if bills is nothing to do with games why AAA studios are still making games, making sequels from big hits and remaking old games? making four, five or six part of a game when it’s boring already in the sequel?
indie developers don’t have a lot of resources to test their projects, friends didn’t work for test, alpha, beta or anything like that, people you don’t know that’s where you will get the good feedback to let you your career progress in the right way.
Steams market access is massive and as a portal the draconian requirements of what is good or bad to make it through Green Light made it difficult for an Indy developer to get their game into the market place so customers could decided what is good and what is bad by voting with their wallet.
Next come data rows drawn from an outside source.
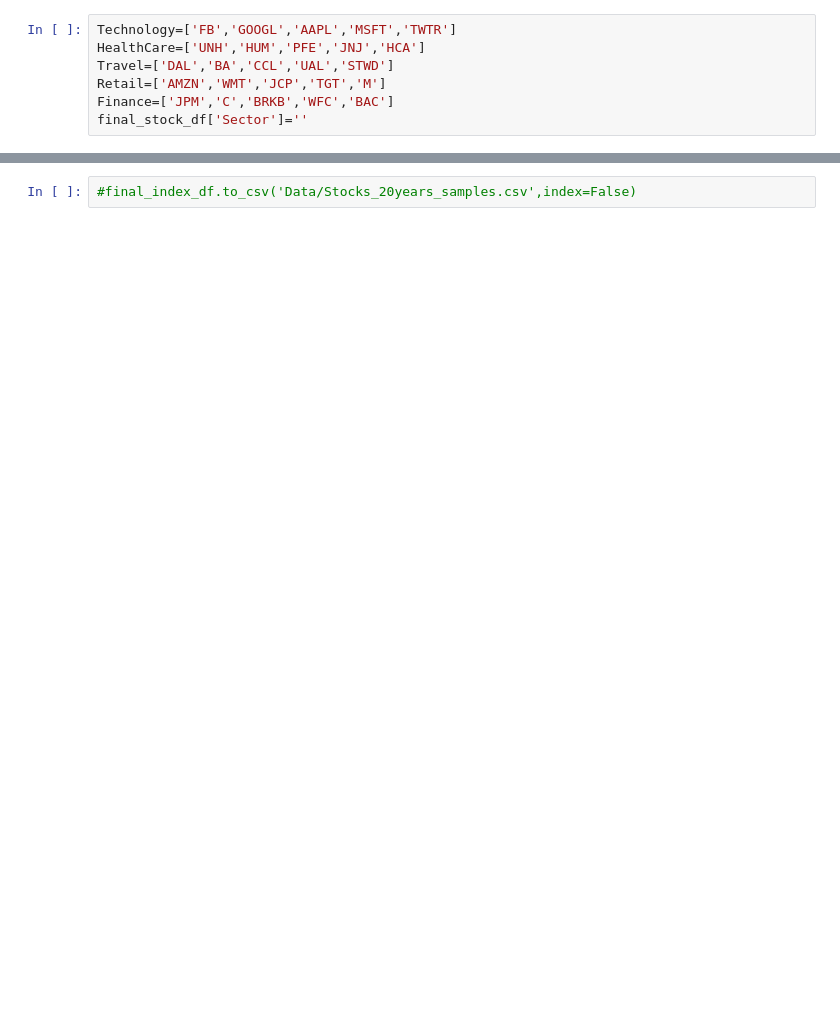
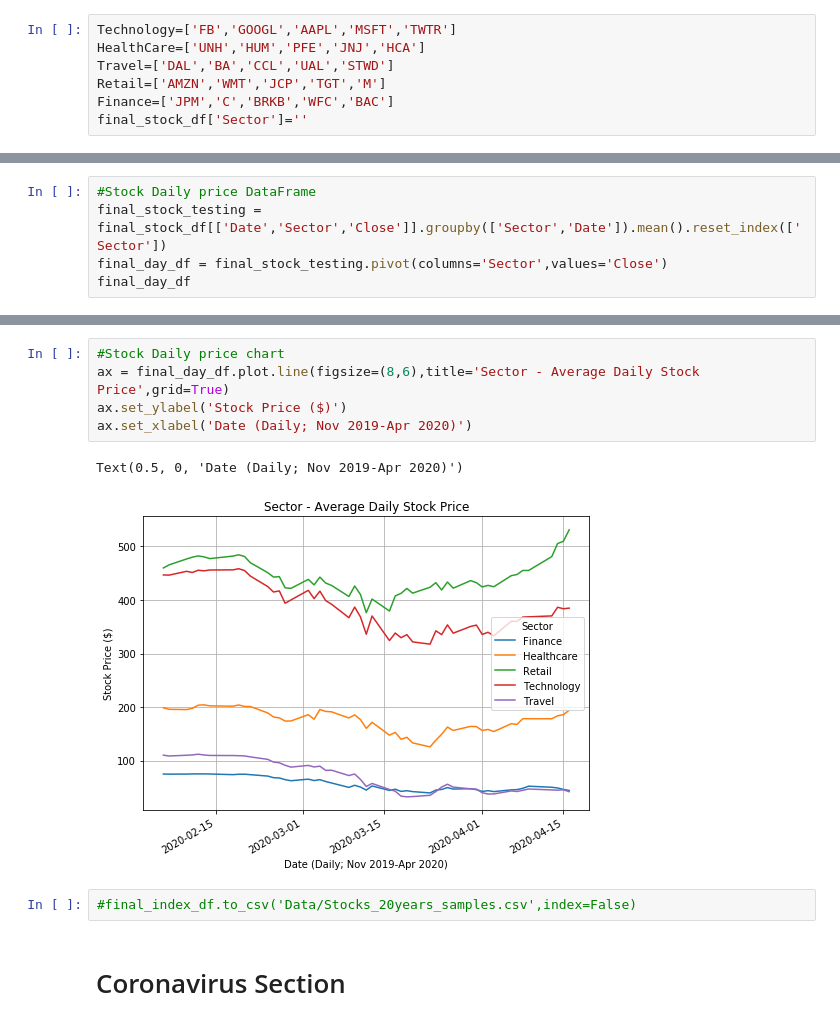
Before and after one commit to arohipant/WolfGang-Project-1, a Jupyter notebook: Project Files/Project.ipynb, the cells around one changed output, grey strips where cells are left out. Cells and saved outputs as stored; diff of their text form; blank space fills up the shorter version.

```diff
--- a/Project Files/Project.ipynb
+++ b/Project Files/Project.ipynb
@@ -136,0 +110,5 @@ final_final_df.head()
+# %%
+#Stock Daily price DataFrame
+final_stock_testing = final_stock_df[['Date','Sector','Close']].groupby(['Sector','Date']).mean().reset_index(['Sector'])
+final_day_df = final_stock_testing.pivot(columns='Sector',values='Close')
+final_day_df
@@ -144,2 +142,12 @@ Text(0.5, 0, 'Date (Weeks)')
+# %%
+#Stock Daily price chart
+ax = final_day_df.plot.line(figsize=(8,6),title='Sector - Average Daily Stock Price',grid=True)
+ax.set_ylabel('Stock Price ($)')
+ax.set_xlabel('Date (Daily; Nov 2019-Apr 2020)')
+# %% [output]
+Text(0.5, 0, 'Date (Daily; Nov 2019-Apr 2020)')
+[figure, added]
 # %%
 #final_index_df.to_csv('Data/Stocks_20years_samples.csv',index=False)
+# %% [markdown]
+# Coronavirus Section
```
Also changed, not shown: parts of 15 cells of this notebook, 1 other file.
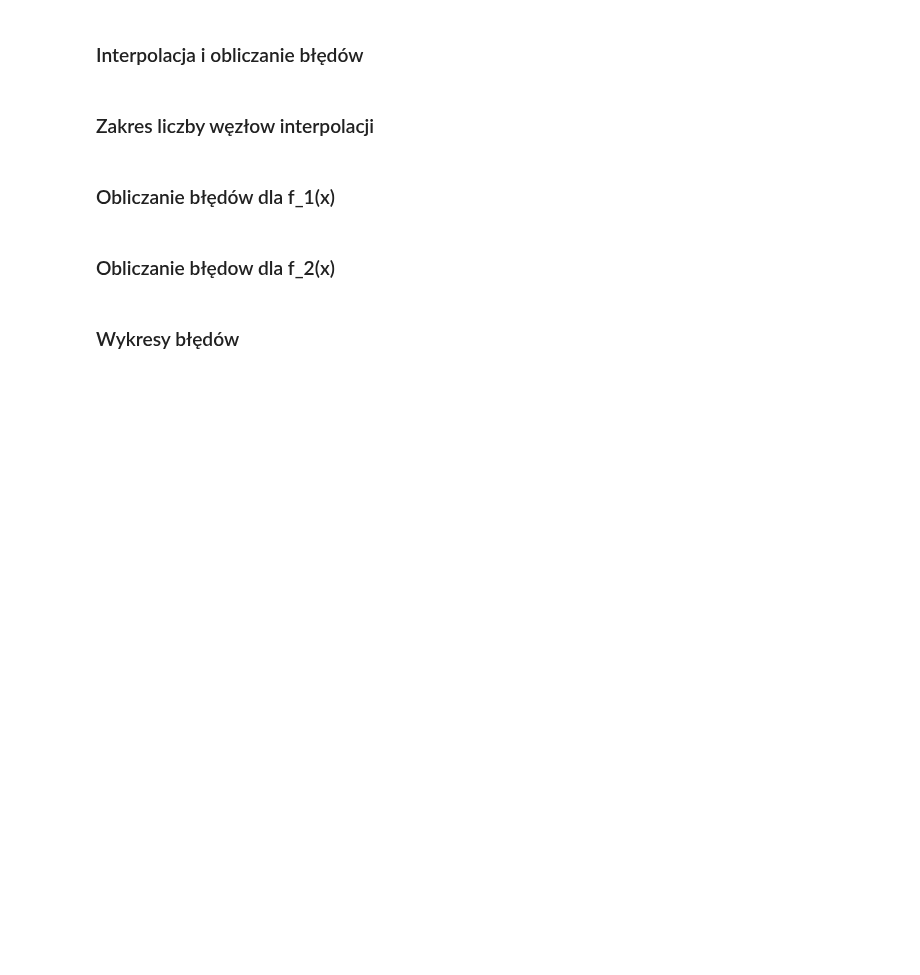
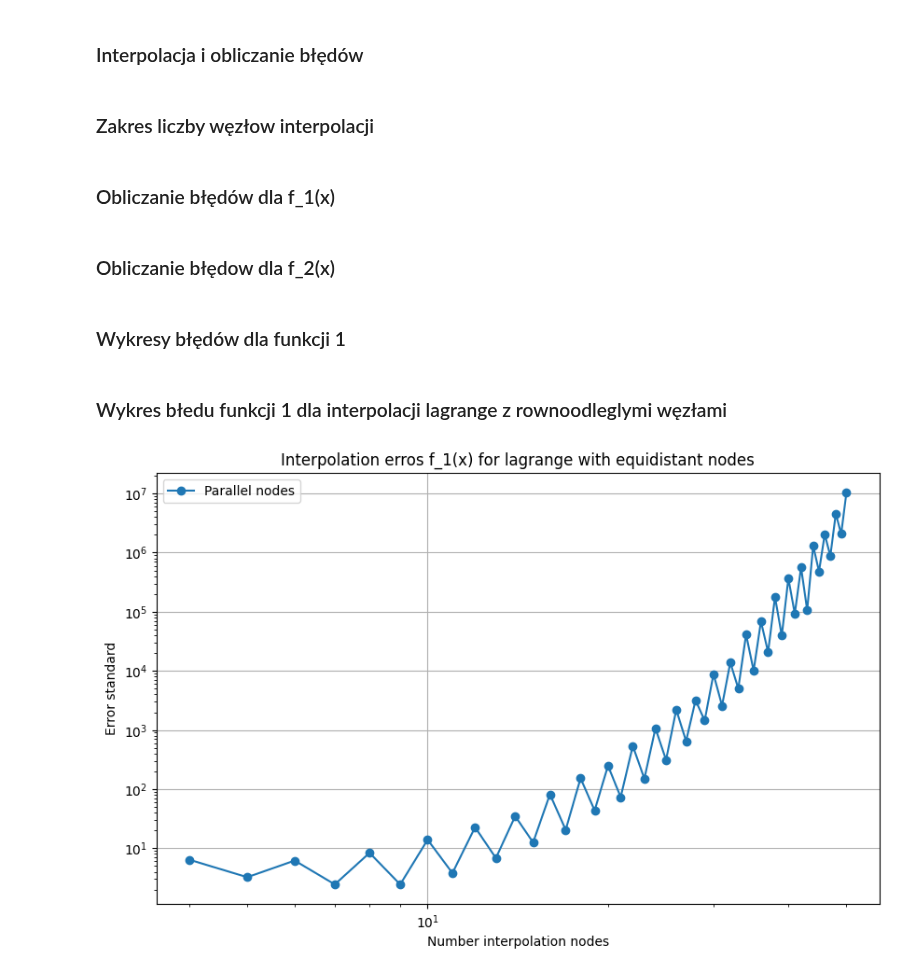
Before and after one commit to arturgesiarz/CalculationTechMethods-Course, a Jupyter notebook: lab04/ex1.ipynb, the cells around one changed output. Cells and saved outputs as stored; diff of their text form; code cells hidden in the pictures; blank space fills up the shorter version.

```diff
--- a/lab04/ex1.ipynb
+++ b/lab04/ex1.ipynb
@@ -184,4 +184,19 @@ errors_chebyshev_f1 = interpolate_and_cacluate_errors(f1, chebyshev_nodes, lagra
 errors_equidistant_f2 = interpolate_and_cacluate_errors(f2, equidistant_nodes, lagrange_interpolation, num_nodes_range)
 errors_chebyshev_f2 = interpolate_and_cacluate_errors(f2, chebyshev_nodes, lagrange_interpolation, num_nodes_range)
 # %% [markdown]
-### Wykresy błędów
+### Wykresy błędów dla funkcji 1
+# %% [markdown]
+### Wykres błedu funkcji 1 dla interpolacji lagrange z rownoodleglymi węzłami
+# %%
+plt.figure(figsize=(10, 6))
+plt.plot(num_nodes_range, errors_equidistant_f1, label="Parallel nodes", marker='o')
+plt.title('Interpolation erros f_1(x) for lagrange with equidistant nodes')
+plt.xlabel('Number interpolation nodes')
+plt.ylabel('Error standard')
+plt.legend()
+plt.xscale("log")
+plt.yscale("log")
+plt.grid(True)
+plt.show()
+# %% [output]
+[figure, added]
```
Also changed, not shown: parts of 15 cells of this notebook, 10 other files.
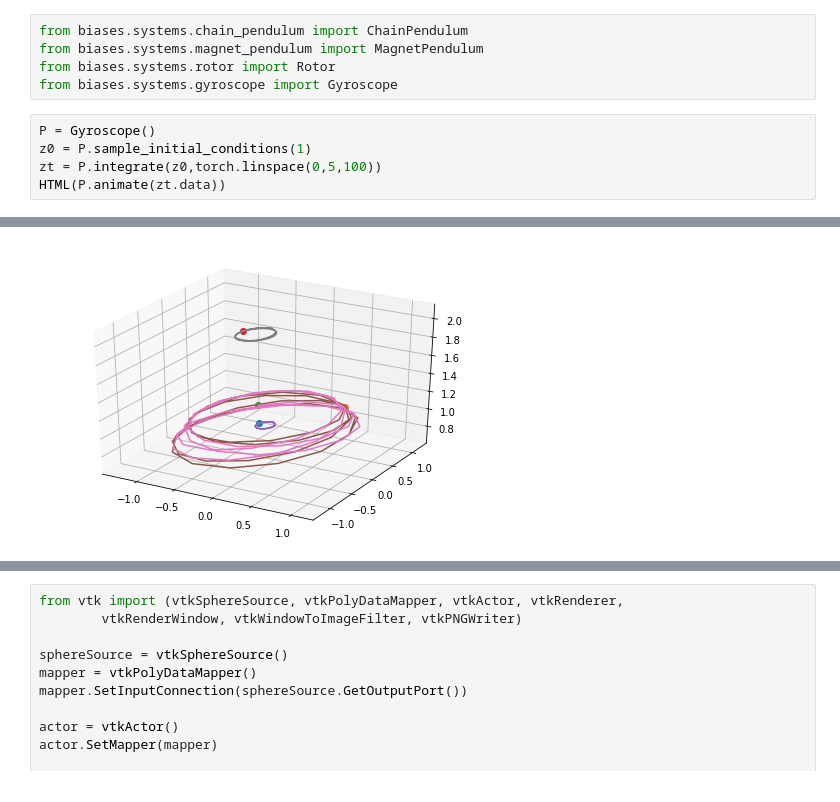
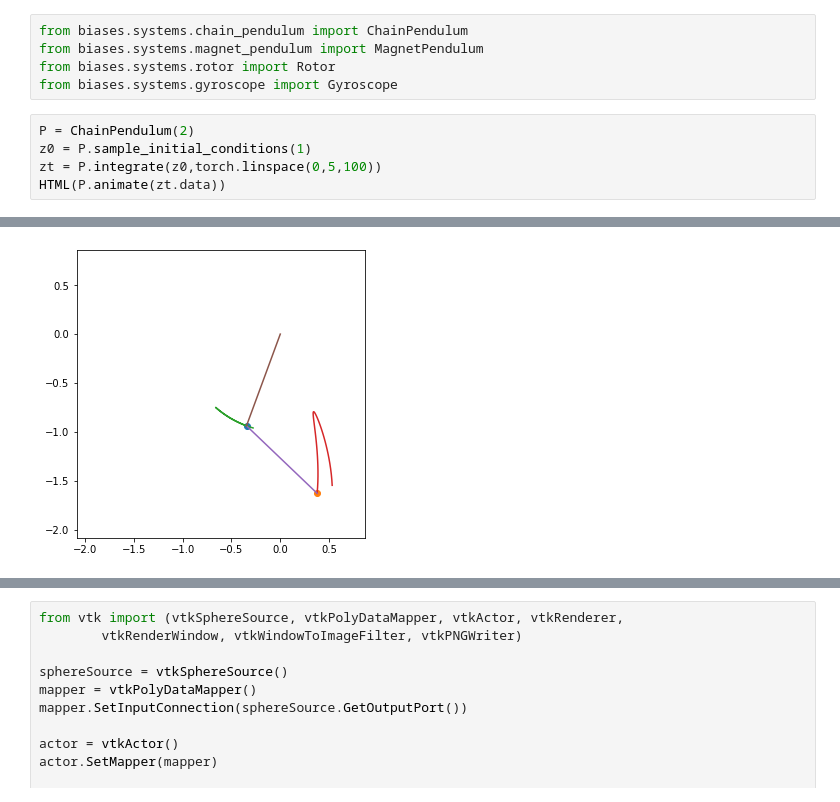
Before and after one commit to mfinzi/constrained-hamiltonian-neural-networks, a Jupyter notebook: pendulum.ipynb, the cells around one changed output, grey strips where cells are left out. Drawn from its saved outputs; the diff is of its cells as text.

```diff
--- a/pendulum.ipynb
+++ b/pendulum.ipynb
@@ -19,10 +22,10 @@ from biases.systems.magnet_pendulum import MagnetPendulum
 from biases.systems.rotor import Rotor
 from biases.systems.gyroscope import Gyroscope
 # %%
-P = Gyroscope()
+P = ChainPendulum(2)
 z0 = P.sample_initial_conditions(1)
 zt = P.integrate(z0,torch.linspace(0,5,100))
 HTML(P.animate(zt.data))
 # %% [output]
 [interactive output not drawn]
-[figure, old version]
+[figure, new version]
```
Also changed, not shown: parts of 13 cells of this notebook, 9 other files.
And yes this would included games out for the quick buck, just like any other industry who have access to the free market place, not based on a individual or group “opinion” but rather as an opportunity for others to judge based on their own needs and interests.
If I was to included my own interests as to what makes a good or bad game MindCraft would not stand a chance because I’m all about he eye candy and 8-bit graphics doe not do it for me.
I usually avoid this kind of discussions but this made me cringe.
Game developers, just as film makers for example, have ethical responsibility of being capable to judge quality of their own products. Feedback that you are going to get from a general public is going to be very rarely useful, as majority of your customers didn’t studied game design, art and etc. The game have to be good - mechanically and for this you don’t need to have experience of publishing 20 games. Publishing experience is necessary to get a proper exposure and marketing in general. But you don’t need it to make a good game as a game itself, not a trade mark or recognizable IP.
Yes, some people will take this route but they are not going to become another Rovio just by publishing 50 games in 7 years. This is a backwards logic. If you dissect Angry Birds, bit by bit, you will see how well it’s designed and engineered, this is why it got such a huge success. It’s not just luck or some small fixes here and there based on feedback of your customer from previous years. It’s a result of professional skills both in development and in marketing. A lot of work to do one product right. The whole story of Rovio with making so many games before Angry Birds is specifics of mobile market, its not a grand strategy of becoming pro by publishing a ton of amateurish products.
Yes, you need feedback, but you don’t need to have a game on steam to get feedback. I do not pay much attention to new stuff on steam BECAUSE there is so much, BECAUSE the quality is usually low, and BECAUSE there is hardly ever anything new or unique… just the same **** rehashed.
i know that we don’t need to released a game on steam to get feedback, we can get a lot of feedback in the process of developing the game, but after your judge and when you released the game without any “bugs and/or errors” you will still get feedback (bad and good) you can’t avoid that.
still the best game developer companies got bad and good feedback after releasing a game, it’s impossible to make a game that will like everybody.
that will depend of each person, just an sample, you can like assassins creed franchise, but for me, after playing it, is kind of boring, no body can know how much a game will like the others people because is your vision and all the people think different.
I thought we were talking about indies… What AAA studios do is out of this discussion - this year shown that recognizable franchise, marketing and hype is enough to sell for huge profit before even first reviews appear.
Back to greenlight and indies. Very small amount of players are going to give you any feedback at all. The kind of feedback you get is rarely useful. You can have a number of systems in your game mechanics, each affecting each other. It not always obvious for players how one system influence another. They need to understand really really well how your game works, perhaps even better than you know it yourself, to give you valuable feedback. Which isn’t the case most of the time.
Liking/disliking a game is irrelevant. It simply translate into how well your marketing aligned with what people want (or expect from you) and how your product satisfies those needs. This is rarely have anything to do with how exactly you’ve made a certain game system. People can hate COD’s match making system, but they still will play it because they get almost exactly what they want with a good production quality.